Skip to main content
Press Release 29 February 2024 Updated 6 March 2024

Cut through the hot air: four heat pump questions clarified

Energy Saving Trust launches new campaign to help people make the switch to low carbon heating.

New government data released today shows that installations of heat pumps are on the rise in England and Wales1. However, the pace is still slower than what’s needed to achieve net zero targets of 600,000 installations a year by 2028. To help drive further uptake, Energy Saving Trust has launched a new campaign, ‘Cut through the hot air’.

The campaign will cut through the myths and clarify the facts around installing a heat pump for homeowners considering them as a low carbon heating option.

Brian Horne, technical knowledge lead at Energy Saving Trust said:

“In the UK’s transition to net zero, heat pumps are key to reducing carbon emissions from heating our homes.
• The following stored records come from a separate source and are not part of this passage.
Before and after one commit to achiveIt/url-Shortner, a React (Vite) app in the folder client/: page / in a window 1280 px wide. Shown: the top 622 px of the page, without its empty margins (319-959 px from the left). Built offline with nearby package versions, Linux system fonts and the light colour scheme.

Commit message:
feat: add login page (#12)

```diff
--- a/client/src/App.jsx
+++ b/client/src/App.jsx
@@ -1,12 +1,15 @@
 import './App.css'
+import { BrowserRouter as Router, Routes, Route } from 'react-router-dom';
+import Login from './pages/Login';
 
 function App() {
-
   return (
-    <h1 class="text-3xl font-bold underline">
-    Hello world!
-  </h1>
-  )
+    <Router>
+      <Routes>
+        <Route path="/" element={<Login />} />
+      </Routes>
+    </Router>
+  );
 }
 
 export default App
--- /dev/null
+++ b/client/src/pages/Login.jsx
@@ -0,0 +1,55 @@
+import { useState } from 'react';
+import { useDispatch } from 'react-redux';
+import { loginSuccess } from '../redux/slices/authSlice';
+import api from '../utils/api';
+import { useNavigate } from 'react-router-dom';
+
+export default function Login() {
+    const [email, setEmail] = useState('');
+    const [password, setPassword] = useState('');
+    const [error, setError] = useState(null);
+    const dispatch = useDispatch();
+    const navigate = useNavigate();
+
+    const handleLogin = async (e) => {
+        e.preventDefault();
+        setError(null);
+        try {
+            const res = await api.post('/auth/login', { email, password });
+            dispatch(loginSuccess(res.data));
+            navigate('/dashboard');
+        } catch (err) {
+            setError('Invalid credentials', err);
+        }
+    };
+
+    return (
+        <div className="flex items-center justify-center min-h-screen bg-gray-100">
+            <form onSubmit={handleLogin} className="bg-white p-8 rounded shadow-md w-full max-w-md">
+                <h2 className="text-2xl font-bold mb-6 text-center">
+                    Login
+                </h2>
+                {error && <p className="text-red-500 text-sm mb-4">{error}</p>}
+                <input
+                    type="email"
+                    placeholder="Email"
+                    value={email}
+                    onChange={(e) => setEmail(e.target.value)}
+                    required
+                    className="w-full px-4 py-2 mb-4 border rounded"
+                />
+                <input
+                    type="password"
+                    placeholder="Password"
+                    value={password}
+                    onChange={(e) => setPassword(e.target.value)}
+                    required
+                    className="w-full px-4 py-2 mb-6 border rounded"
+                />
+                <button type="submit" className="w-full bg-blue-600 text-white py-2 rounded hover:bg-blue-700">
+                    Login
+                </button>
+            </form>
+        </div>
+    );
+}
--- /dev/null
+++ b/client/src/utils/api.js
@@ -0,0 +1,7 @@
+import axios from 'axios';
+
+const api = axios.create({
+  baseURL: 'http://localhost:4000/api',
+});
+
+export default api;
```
In fact, a semi-detached home with an older, G-rated gas boiler would save around 2,900kg of carbon dioxide emissions a year by replacing it with an air source heat pump, the equivalent of flying from Belfast to Nairobi and back2.

“While more people are installing heat pumps, this needs to be much faster. Our new campaign aims to help build confidence about making the switch by clarifying the facts so that people can make a better-informed decision about what’s right for them.”

1: Will I have to install more insulation before installing a heat pump?

Installing more insulation in walls and roofs isn’t necessary for having a heat pump – they still work well in homes with less insulation. However, a recent poll carried out by YouGov on behalf of Energy Saving Trust shows that only 29% of Brits know this3.

To qualify for a government grant towards installing a heat pump your home must have a valid Energy Performance Certificate (EPC) with no outstanding recommendations for cavity wall or loft insulation, or evidence to show why these measures aren’t possible.

If you aren’t able to top up your home’s insulation, a heat pump system could still be designed to work well in your home depending on your heating needs and property type. This may involve installing larger radiators and programming your heat pump to come on at the optimal times to get your home up to the right temperature.

2: Will it require a lot of maintenance?

Heat pumps require no more maintenance than a gas boiler, although the recent polling shows that only 25% of people know this3. They require an annual check, often as part of their warranty, to make sure the system is clean and working efficiently.

One of the differences is that if a boiler isn’t serviced it will become less efficient over time, whereas the efficiency of a heat pump changes based on the weather, or if it’s not kept clean.

All heat pump installers and some manufacturers will offer servicing packages. An installer will also supply a list of regular checks you should undertake to ensure everything is working properly.

3: Will I have enough room?

Air source heat pumps, which have an external unit fitted close to a property, are the most common system installed in the UK and are suitable for many types of home. They are about 1 metre tall and 1.5 metres wide. This means they take up no more space than two garden waste wheelie bins – although our recent polling shows that only 29% of people know this3.

Inside your home, you’ll need a hot water cylinder to store hot water for when you need it. This can usually fit in a cupboard that’s around 80x80cm. For smaller properties where space is limited, smaller hot water storage solutions have also been developed.

4: Will I be able to afford it?

The UK Government offers financial help towards replacing a fossil fuel heating system with a heat pump, however our recent poll shows that only 50% of people are aware of this3. Although they currently tend to cost more to install than the average boiler, the grants of up to £7,500 on offer under the Boiler Upgrade Scheme4 can help to significantly reduce the initial outlay.

Once installed a heat pump would be expected to cost a similar amount to run than the average gas boiler. If you’re replacing an older, G-rated gas boiler, you could even save around £340 a year on your energy bills under current energy prices5.

However, it’s important to note that households replacing a newer, efficient gas boiler won’t yet make significant energy bill savings by fitting a heat pump.

Well-designed heat pump systems will have the lowest running costs, so when designing your system, your installer may recommend installing larger radiators to allow your heat pump to work as efficiently as possible.

Energy Saving Trust’s campaign runs across digital channels from 26 February to 31 March and aims to provide reassurance and clarity around common barriers to installing a heat pump.

For more information visit:



[2] Based on airplane emissions ranging from 0.154 to 0.246 kg/CO2e/km on a per passenger basis, not the entire aircraft.

[3] The survey was carried out by YouGov between 29-30 January 2024, surveying 1,000 people across Great Britain.


[5] Figures are based on energy prices as of January 2024. The running cost you can expect will depend on the size of your home, any heating system upgrade and any saving will also depend on the fuel type and age of the heating system being replaced.

Find out more about how Energy Saving Trust made these calculations.

Last updated: 6 March 2024